# Work required
Copy every line of the following data that includes the string "chipBackgroundColor".
::::::::::
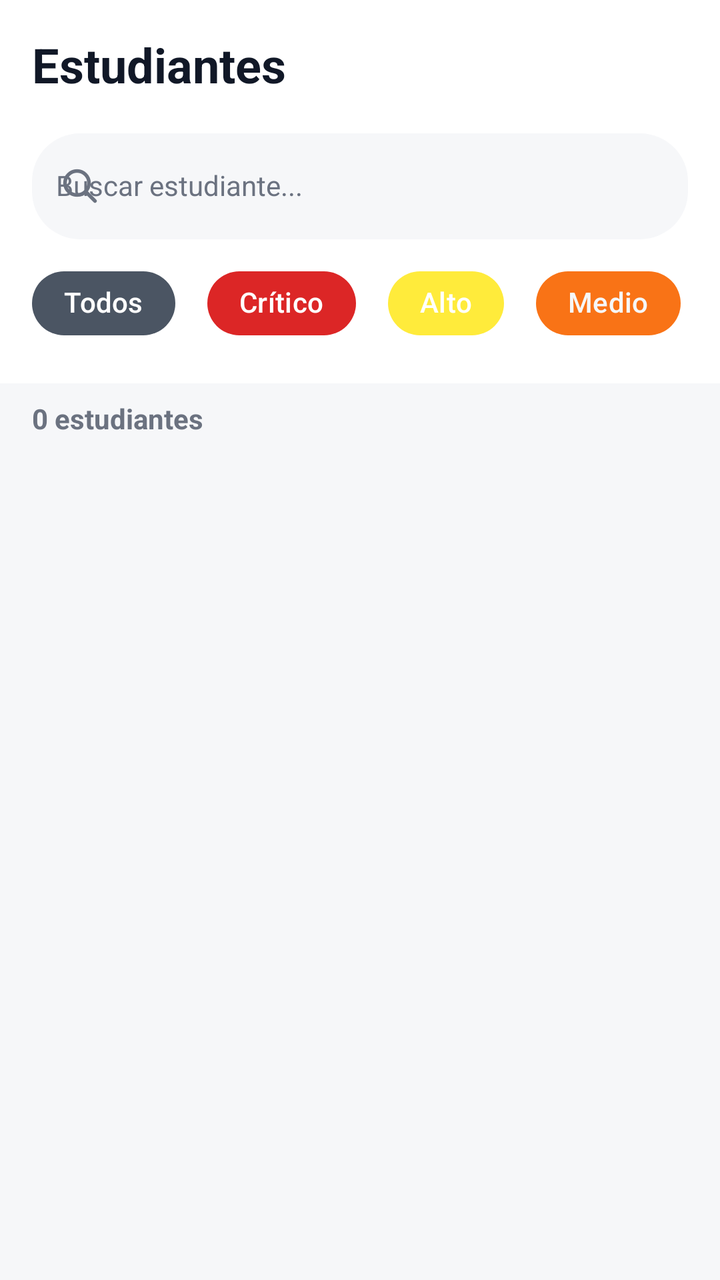
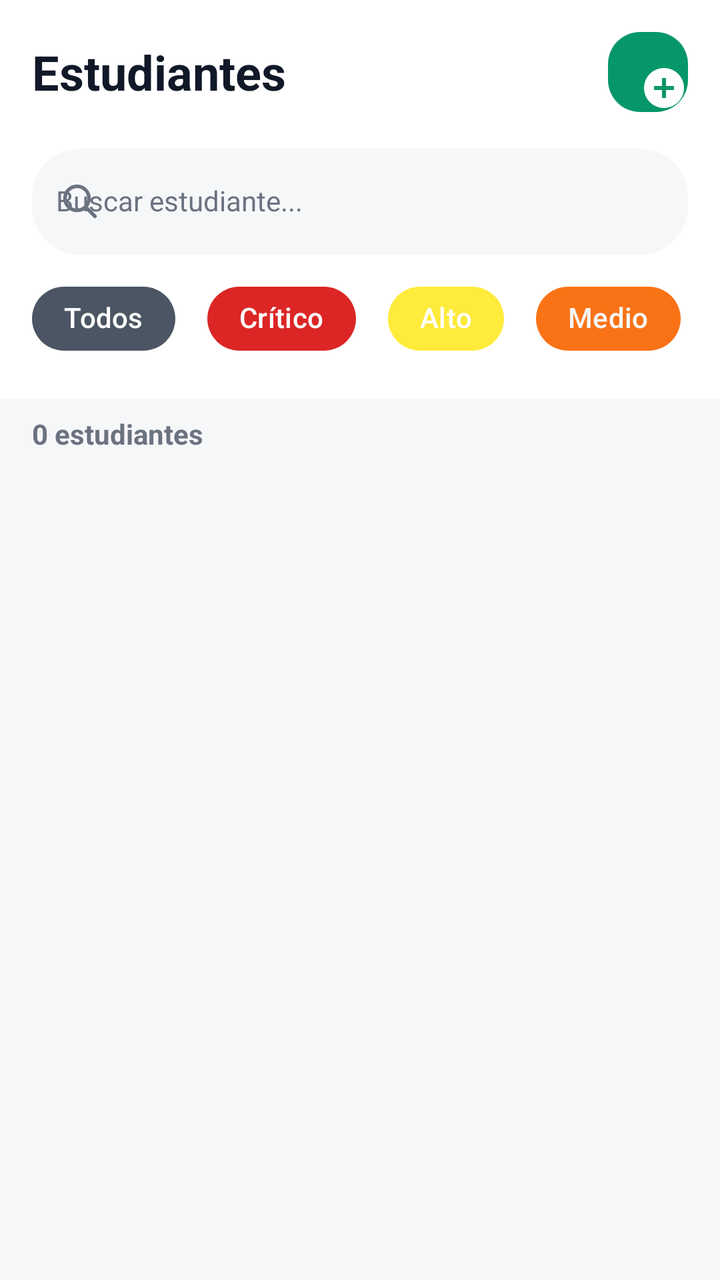

Screens rendered from an Android XML layout before and after an edit, with the pre-edit source and the edit as a unified diff.
<!-- AndroidManifest.xml: application theme Theme.BienestarUPC -->
<!-- res/layout/fragment_students.xml -->
<?xml version="1.0" encoding="utf-8"?>
<LinearLayout
    xmlns:android="http://schemas.android.com/apk/res/android"
    xmlns:app="http://schemas.android.com/apk/res-auto"
    xmlns:tools="http://schemas.android.com/tools"
    android:layout_width="match_parent"
    android:layout_height="match_parent"
    android:orientation="vertical"
    android:background="@color/background_gray"
    tools:context=".fragments.StudentsFragment">

    
    <LinearLayout
        android:layout_width="match_parent"
        android:layout_height="wrap_content"
        android:orientation="vertical"
        android:padding="16dp"
        android:background="@color/white_card">

        
        <LinearLayout
            android:layout_width="match_parent"
            android:layout_height="wrap_content"
            android:orientation="horizontal"
            android:gravity="center_vertical">

            <TextView
                android:layout_width="0dp"
                android:layout_height="wrap_content"
                android:layout_weight="1"
                android:text="Estudiantes"
                android:textColor="@color/text_primary"
                android:textSize="24sp"
                android:textStyle="bold" />

            com.google.android.material.floatingactionbutton.FloatingActionButton
                android:id="@+id/btn_add_student"
                android:layout_width="40dp"
                android:layout_height="40dp"
                android:src="@drawable/ic_add"
                app:tint="@color/white_card"
                app:backgroundTint="@color/green_primary"
                app:elevation="0dp"
                app:fabSize="mini" />
        </LinearLayout>

        
        <com.google.android.material.textfield.TextInputLayout
            android:id="@+id/search_layout"
            android:layout_width="match_parent"
            android:layout_height="wrap_content"
            android:layout_marginTop="12dp"
            android:hint="Buscar estudiante..."
            app:boxBackgroundColor="@color/background_gray"
            app:boxCornerRadiusBottomEnd="24dp"
            app:boxCornerRadiusBottomStart="24dp"
            app:boxCornerRadiusTopEnd="24dp"
            app:boxCornerRadiusTopStart="24dp"
            app:boxStrokeWidth="0dp"
            app:boxStrokeWidthFocused="0dp"
            app:startIconDrawable="@drawable/ic_search"
            app:startIconTint="@color/text_secondary"
            app:endIconMode="clear_text">

            <com.google.android.material.textfield.TextInputEditText
                android:id="@+id/edit_search"
                android:layout_width="match_parent"
                android:layout_height="wrap_content"
                android:paddingStart="12dp"
                android:paddingEnd="12dp"
                android:textColor="@color/text_primary"
                android:textSize="14sp"
                android:imeOptions="actionSearch"
                android:inputType="text" />
        </com.google.android.material.textfield.TextInputLayout>

        
        <HorizontalScrollView
            android:layout_width="match_parent"
            android:layout_height="wrap_content"
            android:layout_marginTop="8dp"
            android:scrollbars="none">

            <com.google.android.material.chip.ChipGroup
                android:id="@+id/chip_group_riesgo"
                android:layout_width="wrap_content"
                android:layout_height="wrap_content"
                app:singleSelection="true">

                <com.google.android.material.chip.Chip
                    android:id="@+id/chip_all"
                    android:layout_width="wrap_content"
                    android:layout_height="wrap_content"
                    android:text="Todos"
                    android:textColor="@color/badge_text"
                    app:chipBackgroundColor="@color/gray_dark"
                    app:chipStrokeWidth="0dp"
                    android:layout_marginEnd="8dp"
                    style="@style/Widget.Material3.Chip.Filter" />

                <com.google.android.material.chip.Chip
                    android:id="@+id/chip_critical"
                    android:layout_width="wrap_content"
                    android:layout_height="wrap_content"
                    android:text="Crítico"
                    android:textColor="@color/badge_text"
                    app:chipBackgroundColor="@color/badge_notification"
                    app:chipStrokeWidth="0dp"
                    android:layout_marginEnd="8dp"
                    style="@style/Widget.Material3.Chip.Filter" />

                <com.google.android.material.chip.Chip
                    android:id="@+id/chip_high"
                    android:layout_width="wrap_content"
                    android:layout_height="wrap_content"
                    android:text="Alto"
                    android:textColor="@color/badge_text"
                    app:chipBackgroundColor="@color/risk_medium_bg"
                    app:chipStrokeWidth="0dp"
                    android:layout_marginEnd="8dp"
                    style="@style/Widget.Material3.Chip.Filter" />

                <com.google.android.material.chip.Chip
                    android:id="@+id/chip_medium"
                    android:layout_width="wrap_content"
                    android:layout_height="wrap_content"
                    android:text="Medio"
                    android:textColor="@color/background_gray"
                    app:chipBackgroundColor="@color/mood_2"
                    app:chipStrokeWidth="0dp"
                    android:layout_marginEnd="8dp"
                    style="@style/Widget.Material3.Chip.Filter" />

                <com.google.android.material.chip.Chip
                    android:id="@+id/chip_low"
                    android:layout_width="wrap_content"
                    android:layout_height="wrap_content"
                    android:text="Bajo"
                    android:textColor="@color/background_gray"
                    app:chipBackgroundColor="@color/risk_low_bg"
                    app:chipStrokeWidth="0dp"
                    android:layout_marginEnd="8dp"
                    style="@style/Widget.Material3.Chip.Filter" />
            </com.google.android.material.chip.ChipGroup>
        </HorizontalScrollView>
    </LinearLayout>

    <TextView
        android:id="@+id/txt_contador"
        android:layout_width="match_parent"
        android:layout_height="wrap_content"
        android:paddingHorizontal="16dp"
        android:paddingVertical="8dp"
        android:text="0 estudiantes"
        android:textColor="@color/text_secondary"
        android:textSize="14sp"
        android:textStyle="bold" />

    
    <androidx.recyclerview.widget.RecyclerView
        android:id="@+id/recycler_students"
        android:layout_width="match_parent"
        android:layout_height="match_parent"
        android:padding="8dp"
        android:clipToPadding="false"
        tools:listitem="@layout/item_student_card" />

    
    <LinearLayout
        android:id="@+id/layout_empty"
        android:layout_width="match_parent"
        android:layout_height="match_parent"
        android:gravity="center"
        android:orientation="vertical"
        android:visibility="gone">

        <ImageView
            android:layout_width="80dp"
            android:layout_height="80dp"
            android:src="@drawable/ic_people"
            app:tint="@color/text_secondary" />

        <TextView
            android:layout_width="wrap_content"
            android:layout_height="wrap_content"
            android:layout_marginTop="12dp"
            android:text="No se encontraron estudiantes"
            android:textColor="@color/text_secondary"
            android:textSize="16sp" />
    </LinearLayout>

    
    <com.google.android.material.progressindicator.CircularProgressIndicator
        android:id="@+id/progress_students"
        android:layout_width="wrap_content"
        android:layout_height="wrap_content"
        android:layout_gravity="center"
        android:indeterminate="true"
        android:visibility="gone"
        app:indicatorColor="@color/green_primary" />

</LinearLayout>
<!-- res/layout/item_student_card.xml (included above) -->
<?xml version="1.0" encoding="utf-8"?>
<com.google.android.material.card.MaterialCardView
    xmlns:android="http://schemas.android.com/apk/res/android"
    xmlns:app="http://schemas.android.com/apk/res-auto"
    android:layout_width="match_parent"
    android:layout_height="wrap_content"
    android:layout_marginHorizontal="12dp"
    android:layout_marginVertical="6dp"
    app:cardBackgroundColor="@color/white_card"
    app:cardCornerRadius="12dp"
    app:cardElevation="2dp">

    <LinearLayout
        android:layout_width="match_parent"
        android:layout_height="wrap_content"
        android:orientation="horizontal"
        android:padding="12dp"
        android:gravity="center_vertical">

        
        <FrameLayout
            android:layout_width="wrap_content"
            android:layout_height="wrap_content">

            <TextView
                android:id="@+id/txt_iniciales"
                android:layout_width="48dp"
                android:layout_height="48dp"
                android:background="@drawable/badge_circle_green_light"
                android:gravity="center"
                android:text="AA"
                android:textColor="@color/green_primary_dark"
                android:textSize="16sp"
                android:textStyle="bold" />

            
            <View
                android:id="@+id/dot_reporte"
                android:layout_width="12dp"
                android:layout_height="12dp"
                android:layout_gravity="top|end"
                android:background="@drawable/badge_circle_red"
                android:visibility="gone" />
        </FrameLayout>

        
        <LinearLayout
            android:layout_width="0dp"
            android:layout_height="wrap_content"
            android:layout_weight="1"
            android:layout_marginStart="12dp"
            android:orientation="vertical">

            <TextView
                android:id="@+id/txt_nombre"
                android:layout_width="match_parent"
                android:layout_height="wrap_content"
                android:text="Nombre Estudiante"
                android:textColor="@color/text_primary"
                android:textSize="15sp"
                android:textStyle="bold"
                android:maxLines="1"
                android:ellipsize="end" />

            <TextView
                android:id="@+id/txt_programa"
                android:layout_width="match_parent"
                android:layout_height="wrap_content"
                android:layout_marginTop="2dp"
                android:text="Ingeniería de Sistemas · Semestre 9"
                android:textColor="@color/text_secondary"
                android:textSize="12sp"
                android:maxLines="1"
                android:ellipsize="end" />

            
            <LinearLayout
                android:layout_width="wrap_content"
                android:layout_height="wrap_content"
                android:layout_marginTop="6dp"
                android:orientation="horizontal"
                android:gravity="center_vertical">

                <TextView
                    android:id="@+id/txt_riesgo"
                    android:layout_width="wrap_content"
                    android:layout_height="wrap_content"
                    android:background="@drawable/badge_risk_low"
                    android:paddingHorizontal="8dp"
                    android:paddingVertical="2dp"
                    android:text="BAJO"
                    android:textColor="@color/white_card"
                    android:textSize="10sp"
                    android:textStyle="bold" />

                <TextView
                    android:id="@+id/txt_promedio"
                    android:layout_width="wrap_content"
                    android:layout_height="wrap_content"
                    android:layout_marginStart="8dp"
                    android:text="Prom: 3.9"
                    android:textColor="@color/black"
                    android:textSize="11sp" />
            </LinearLayout>

        </LinearLayout>

        
        <ImageView
            android:layout_width="24dp"
            android:layout_height="24dp"
            android:src="@drawable/ic_chevron_right"
            app:tint="@color/text_secondary"
            android:contentDescription="Ver detalle" />

    </LinearLayout>
</com.google.android.material.card.MaterialCardView>
<!-- resources referenced by this layout -->
<resources>
  <color name="black">#000000</color>
  <color name="gray_dark">#4B5563</color>
  <color name="mood_2">#F97316</color>
  <color name="white_card">#FFFFFF</color>
  <style name="Theme.BienestarUPC" parent="Theme.Material3.DayNight.NoActionBar">
          
          <item name="colorPrimary">@color/green_primary</item>
          <item name="colorOnPrimary">@color/white_card</item>
          <item name="colorPrimaryContainer">@color/green_container</item>
          <item name="colorOnPrimaryContainer">@color/on_primary_container</item>
  
          
          <item name="colorSecondary">@color/green_primary</item>
          <item name="colorOnSecondary">@color/white_card</item>
          <item name="colorSecondaryContainer">@color/green_container</item>
          <item name="colorOnSecondaryContainer">@color/on_primary_container</item>
  
          
          <item name="colorTertiary">@color/teal_primary</item>
          <item name="colorOnTertiary">@color/white_card</item>
          <item name="colorTertiaryContainer">@color/teal_light</item>
          <item name="colorOnTertiaryContainer">#134E4A</item>
  
          
          <item name="android:colorBackground">@color/background_gray</item>
          <item name="colorSurface">@color/white_card</item>
          <item name="colorOnSurface">@color/text_primary</item>
          <item name="colorOnSurfaceVariant">@color/text_secondary</item>
          <item name="colorSurfaceContainerLow">@color/surface_container_low</item>
          <item name="colorSurfaceContainer">@color/surface_container</item>
          <item name="colorSurfaceContainerHigh">@color/surface_container_high</item>
          <item name="colorSurfaceContainerHighest">@color/surface_container_highest</item>
          <item name="colorSurfaceVariant">@color/background_gray</item>
          <item name="colorOutline">@color/surface_outline</item>
          <item name="colorOutlineVariant">@color/surface_outline_variant</item>
  
          
          <item name="colorError">@color/error_text</item>
          <item name="colorOnError">@color/white_card</item>
  
          
          <item name="android:statusBarColor">@color/green_primary_dark</item>
          <item name="android:windowLightStatusBar">false</item>
          
          <item name="android:windowOptOutEdgeToEdgeEnforcement">true</item>
  
          
          <item name="android:navigationBarColor">@color/white_card</item>
          <item name="android:windowLightNavigationBar" tools:targetApi="o_mr1">true</item>
  
          
          <item name="materialButtonStyle">@style/Widget.BienestarUPC.Button</item>
          <item name="textInputStyle">@style/Widget.BienestarUPC.TextInputLayout</item>
          <item name="materialCardViewStyle">@style/Widget.BienestarUPC.Card</item>
          <item name="bottomNavigationStyle">@style/BottomNavigationStyle</item>
          <item name="chipStyle">@style/Widget.BienestarUPC.Chip</item>
          <item name="materialAlertDialogTheme">@style/ThemeOverlay.BienestarUPC.MaterialAlertDialog</item>
          <item name="snackbarStyle">@style/Widget.BienestarUPC.Snackbar</item>
  
          
          <item name="android:fontFamily">sans-serif</item>
          <item name="android:letterSpacing">0.0</item>
  
          
          <item name="android:windowBackground">@color/background_gray</item>
      </style>
  <color name="success_bg">#D1FAE5</color>
  <color name="teal_light">#CCFBF1</color>
  <color name="error_text">#DC2626</color>
  <style name="BottomNavigationStyle" parent="Widget.Material3.BottomNavigationView">
          <item name="android:background">@color/white_card</item>
          <item name="itemIconSize">24dp</item>
          <item name="itemRippleColor">@color/green_light</item>
          <item name="elevation">8dp</item>
      </style>
  <color name="chip_bg">#F3F4F6</color>
  <color name="chip_text">#111827</color>
  <!-- unchanged entries left out for length: 37 -->
</resources>

<!-- the commit's change to res/layout/fragment_students.xml (unified diff, before → after) -->
@@ -33,7 +33,7 @@
                 android:textSize="24sp"
                 android:textStyle="bold" />
 
-            com.google.android.material.floatingactionbutton.FloatingActionButton
+            <com.google.android.material.floatingactionbutton.FloatingActionButton
                 android:id="@+id/btn_add_student"
                 android:layout_width="40dp"
                 android:layout_height="40dp"
<!-- resource entries referenced after the edit -->
@@ -44,7 +44,7 @@
           <item name="android:statusBarColor">@color/green_primary_dark</item>
           <item name="android:windowLightStatusBar">false</item>
           
-          <item name="android:windowOptOutEdgeToEdgeEnforcement">true</item>
+          <item name="android:windowOptOutEdgeToEdgeEnforcement" tools:targetApi="35">true</item>
   
           
           <item name="android:navigationBarColor">@color/white_card</item>
@@ -70,11 +70,14 @@
   <color name="teal_light">#CCFBF1</color>
   <color name="error_text">#DC2626</color>
   <style name="BottomNavigationStyle" parent="Widget.Material3.BottomNavigationView">
-          <item name="android:background">@color/white_card</item>
+          <item name="android:background">@color/nav_background</item>
           <item name="itemIconSize">24dp</item>
           <item name="itemRippleColor">@color/green_light</item>
+          <item name="itemIconTint">@color/nav_item_text_color</item>
+          <item name="itemTextColor">@color/nav_item_text_color</item>
           <item name="elevation">8dp</item>
       </style>
+  <color name="nav_background">#FFFFFF</color>
   <color name="chip_bg">#F3F4F6</color>
   <color name="chip_text">#111827</color>
   <!-- unchanged entries left out for length: 37 -->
::::::::::
# Output of the exercise
                    app:chipBackgroundColor="@color/gray_dark"
                    app:chipBackgroundColor="@color/badge_notification"
                    app:chipBackgroundColor="@color/risk_medium_bg"
                    app:chipBackgroundColor="@color/mood_2"
                    app:chipBackgroundColor="@color/risk_low_bg"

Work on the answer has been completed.